Wakanda was powered by a mystery metal, vibranium, and had evaded the historical traumas endured by much of the rest of Africa, freeing it from the ravages of colonialism and postcolonialism. The phrase “Wakanda forever” became a hashtag and rallying cry.
The statement on Mr. Boseman’s Instagram account said it was “the honor of his career to bring King T’Challa to life in ‘Black Panther.’”
Brian Helgeland, the writer and director of “42,” which gave Mr. Boseman his breakout role, said that Mr. Boseman reminded him of sturdy, self-assured icons of 1970s virility, like Gene Hackman and Clint Eastwood.
“It’s the way he carries himself, his stillness — you just have that feeling that you’re around a strong person,” Mr. Helgeland said. “There’s a scene in the movie where Robinson’s teammate, Pee Wee Reese, puts his arm around him as a kind of show of solidarity. But Chad flips it on its head. He plays it like, ‘I’m doing fine, I’m tough as nails, but go ahead and put your arm around me if it makes you feel better.’ I think that’s who Chad is as a person.”
Mr. Boseman was born and raised in Anderson, S.C., the youngest of three boys. His mother, Carolyn, was a nurse and his father, Leroy, worked for an agricultural conglomerate and had a side business as an upholsterer.
“I saw him work a lot of third shifts, a lot of night shifts,” Mr. Boseman told The New York Times last year. “Whenever I work a particularly hard week, I think of him.”
His closest role models were his two brothers: Derrick, the eldest, a preacher in Tennessee; and Kevin, a dancer who has performed with the Martha Graham and Alvin Ailey troupes and toured with the stage adaptation of “The Lion King.”
In high school, Mr. Boseman was a serious basketball player but turned to storytelling after a friend and teammate was shot and killed. Mr. Boseman processed his emotions by writing what he eventually realized was a play. When it was time to consider colleges, he chose an arts program at Howard University, with a dream of becoming a director.
At Howard, he took an acting class with the Tony Award-winning actress and director Phylicia Rashad, who helped him get into an elite theater program at the University of Oxford, an adventure he later learned had been financed by a friend of hers: Denzel Washington.

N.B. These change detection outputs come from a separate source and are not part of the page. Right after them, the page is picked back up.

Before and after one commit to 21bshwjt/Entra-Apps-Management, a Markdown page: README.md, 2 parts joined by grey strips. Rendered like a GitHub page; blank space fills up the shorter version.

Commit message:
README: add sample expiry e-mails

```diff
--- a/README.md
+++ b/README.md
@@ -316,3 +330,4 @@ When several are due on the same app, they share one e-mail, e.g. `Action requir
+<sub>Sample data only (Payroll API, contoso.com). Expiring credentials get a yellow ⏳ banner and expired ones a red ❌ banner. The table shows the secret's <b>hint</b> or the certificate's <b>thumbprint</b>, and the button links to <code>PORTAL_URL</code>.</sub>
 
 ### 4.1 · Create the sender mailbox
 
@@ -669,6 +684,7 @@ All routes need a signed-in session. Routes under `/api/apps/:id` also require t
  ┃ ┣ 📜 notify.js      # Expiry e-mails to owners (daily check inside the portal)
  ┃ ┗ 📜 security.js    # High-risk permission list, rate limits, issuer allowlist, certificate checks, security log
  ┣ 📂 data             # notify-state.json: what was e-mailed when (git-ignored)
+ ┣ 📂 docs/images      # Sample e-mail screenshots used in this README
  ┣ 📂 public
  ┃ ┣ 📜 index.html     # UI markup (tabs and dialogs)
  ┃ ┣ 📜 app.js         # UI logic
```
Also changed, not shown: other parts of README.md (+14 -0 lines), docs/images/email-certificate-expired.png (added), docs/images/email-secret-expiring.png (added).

To earn money, Mr. Boseman taught acting to students at the Schomburg Center for Research in Black Culture in Harlem.
After college, he moved to the Bedford-Stuyvesant neighborhood of Brooklyn, where he spent his days in coffee shops — playing chess and writing plays to direct, some of which were influenced by hip-hop and pan-African theology.
He landed one-off television roles in “Law & Order,” “CSI: NY” and “Cold Case,” and eventually booked a recurring role in the 2007-9 ABC Family series “Lincoln Heights.”
The show filmed in Los Angeles and afforded Boseman his first real taste of Hollywood.
“Before that, I had just wanted to be an artist in New York,” Mr. Boseman said. “I didn’t understand that coming to L.A. and trying to be a film actor was a completely different thing.”
Reggie Ugwu and Marie Fazio contributed reporting. / nytimes.com